▶ DATA FOR THE TASK
◇ ◇ ◇ ◇ ◇ ◇ ◇
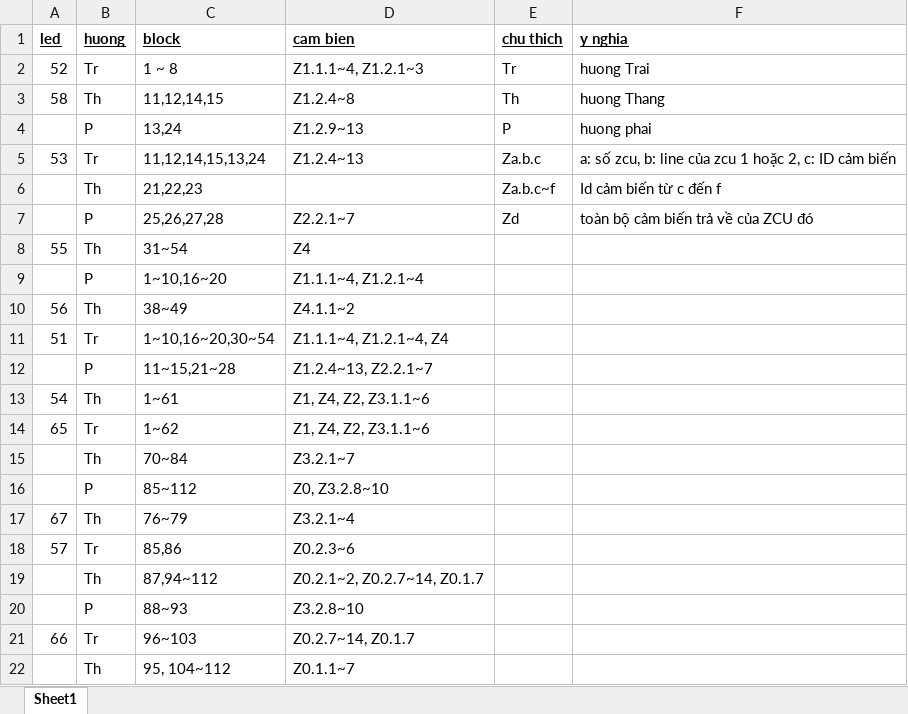
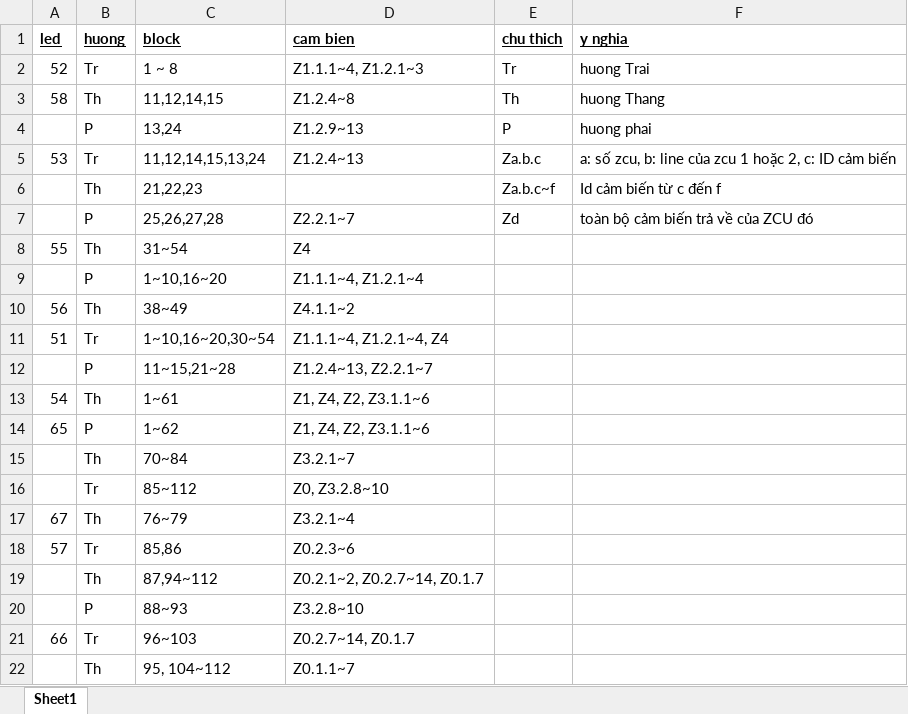
Before and after one commit to tan632000/TotalParking, an Excel workbook: docs/LumiSlotsMatrix.xlsx, sheet Sheet1, drawn as a sheet; values as stored, in another font and other column widths than the file's, no borders; the diff names each change by its address in the sheet, - before the commit and + after, or states it on an @@ line.

Commit message:
fix(led): bảng 65 hiển thị đúng hướng theo bản cập nhật LumiSlotsMatrix
Khách cập nhật docs/LumiSlotsMatrix.xlsx ngày 29/09 vì bản trước ghi nhầm
hướng. So hai bản bằng máy: ĐÚNG MỘT bảng đổi, và chỉ đổi hướng chứ không đổi
danh sách block.

    bang 65  block 1~62     Tr  ->  P
    bang 65  block 85~112   P   ->  Tr

19 cổng còn lại của 10 bảng kia giữ nguyên từng chữ.

Sửa bằng cách DỜI danh sách block và cảm biến sang cổng đúng, GIỮ NGUYÊN
arrow_direction. Lý do theo đúng nguyên tắc 31_led_arrow_swap_lr.sql đã lập:
chỉ số cổng là sự thật phần cứng, và khách đã xem bảng thật ngày 17/09 xác nhận
hình mũi tên trên từng cổng. Cái sai lần này là danh sách block bị gắn nhầm
cổng, do migration 53 gieo theo cặp (mã bảng, arrow_direction) lấy từ xlsx cũ.
Đảo arrow_direction cũng ra cùng kết quả hiển thị nhưng sẽ phá sự thật phần
cứng, và lần sau ai đọc cũng tưởng mũi tên bảng 65 lắp ngược.

Không dùng UPDATE port_index để hoán vị: khoá chính (panel_id, port_index,
block_id) đụng ở bước trung gian, mà mượn port_index tạm thì vướng khoá ngoại.
Xoá rồi gieo lại theo mẫu migration 53.

Đo sau khi chạy:

    cong 0  phai   62 block  1..62     48 cam bien
    cong 1  len    15 block  70..84     7 cam bien   (khong doi)
    cong 2  trai   28 block  85..112   24 cam bien

Tổng toàn hệ thống không đổi: 347 cặp block, 248 cặp cảm biến — không mất,
không nhân đôi.

Số hiển thị đã hoán đúng: cổng phải 188 -> 442 ô, cổng trái 442 -> 188.
Bảng thật ngoài hiện trường xác nhận, frame cổng 2 gửi 187 thay vì 439.
tools/doc_ma_tran_led.py thoát 0, và 11/11 bảng vẫn khớp nguồn.

```diff
--- a/docs/LumiSlotsMatrix.xlsx (sheet Sheet1)
+++ b/docs/LumiSlotsMatrix.xlsx (sheet Sheet1)
-B14 (huong): Tr
+B14 (huong): P
-B16 (huong): P
+B16 (huong): Tr
```
Also changed, not shown: 1 other file.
◇ ◇ ◇ ◇ ◇ ◇ ◇
▶ WORK ORDER
Return only the lines between the one holding "Sửa bằng cách" and the one holding "cổng, do migration", inclusive, exactly as they appear above.

▶ SOLUTION FOR THIS PROBLEM
Sửa bằng cách DỜI danh sách block và cảm biến sang cổng đúng, GIỮ NGUYÊN
arrow_direction. Lý do theo đúng nguyên tắc 31_led_arrow_swap_lr.sql đã lập:
chỉ số cổng là sự thật phần cứng, và khách đã xem bảng thật ngày 17/09 xác nhận
hình mũi tên trên từng cổng. Cái sai lần này là danh sách block bị gắn nhầm
cổng, do migration 53 gieo theo cặp (mã bảng, arrow_direction) lấy từ xlsx cũ.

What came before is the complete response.